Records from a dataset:
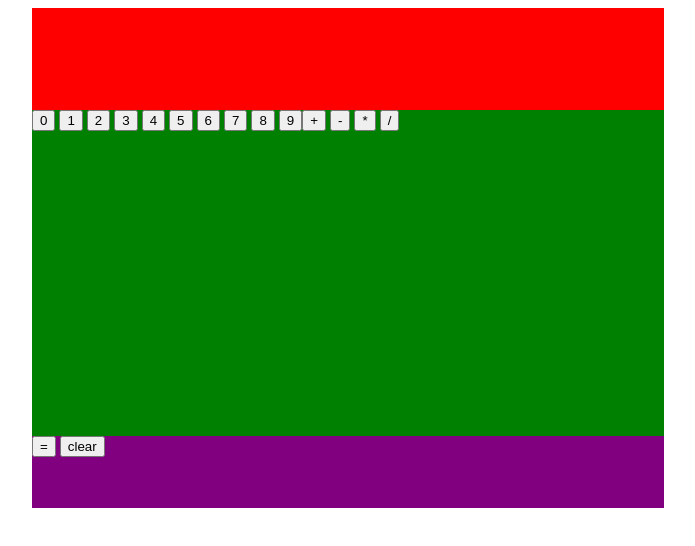
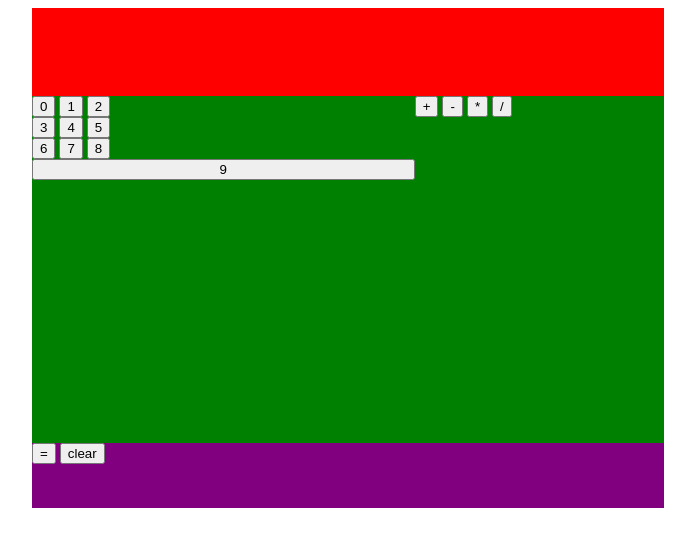
Before and after one commit to yingkai-lee/calculator, a plain HTML site: page index.html in a window 1280 px wide. Shown: the whole page, without its empty margins (292-987 px from the left). Drawn offline with Linux system fonts and the light colour scheme.

Commit message:
Add some styling

```diff
--- a/index.html
+++ b/index.html
@@ -13,15 +13,21 @@
 		</div>
 		<div class="section-numop">
 			<div class="numbers">
+				<div class="number-row">
 					<button>0</button>
 					<button>1</button>
 					<button>2</button>
+				</div>
+				<div class="number-row">
 					<button>3</button>
 					<button>4</button>
 					<button>5</button>
+				</div>
+				<div class="number-row">
 					<button>6</button>
 					<button>7</button>
 					<button>8</button>
+				</div>
 				<button>9</button>
 			</div>
 			<div class="operators">
--- a/script.js
+++ b/script.js
@@ -31,9 +31,9 @@ let firstNum = undefined;
 let operator = "";
 let secondNum = undefined;
 
-let clearState = false;
+let clearState = true;
 
-let displaySection = document.querySelector("div").querySelector("div");
+let displaySection = document.querySelector(".section-display").querySelector("div");
 
 const clearButton = document.querySelector(".clear");
 
--- a/styles.css
+++ b/styles.css
@@ -10,11 +10,24 @@
     background-color: red;
     flex-grow: 1;
 }
+.section-display > div{
+    text-align: center;
+}
 .section-numop{
     background-color: green;
     flex-grow: 3;
     display: flex;
 }
+.numbers{
+    flex-grow: 2;
+    display: flex;
+    flex-direction: column;
+}
+.numbers > button{
+}
+.operators{
+    flex-grow: 1;
+}
 .section-equalclear{
     background-color: purple;
     flex-grow: 0.5;
```
Lines whose indentation alone changed are shown as unchanged.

Exercise brief -
Look for the string "flex" in the entries above. Copy every line that has it.

Result -
     flex-grow: 1;
     flex-grow: 3;
     display: flex;
+    flex-grow: 2;
+    display: flex;
+    flex-direction: column;
+    flex-grow: 1;
     flex-grow: 0.5;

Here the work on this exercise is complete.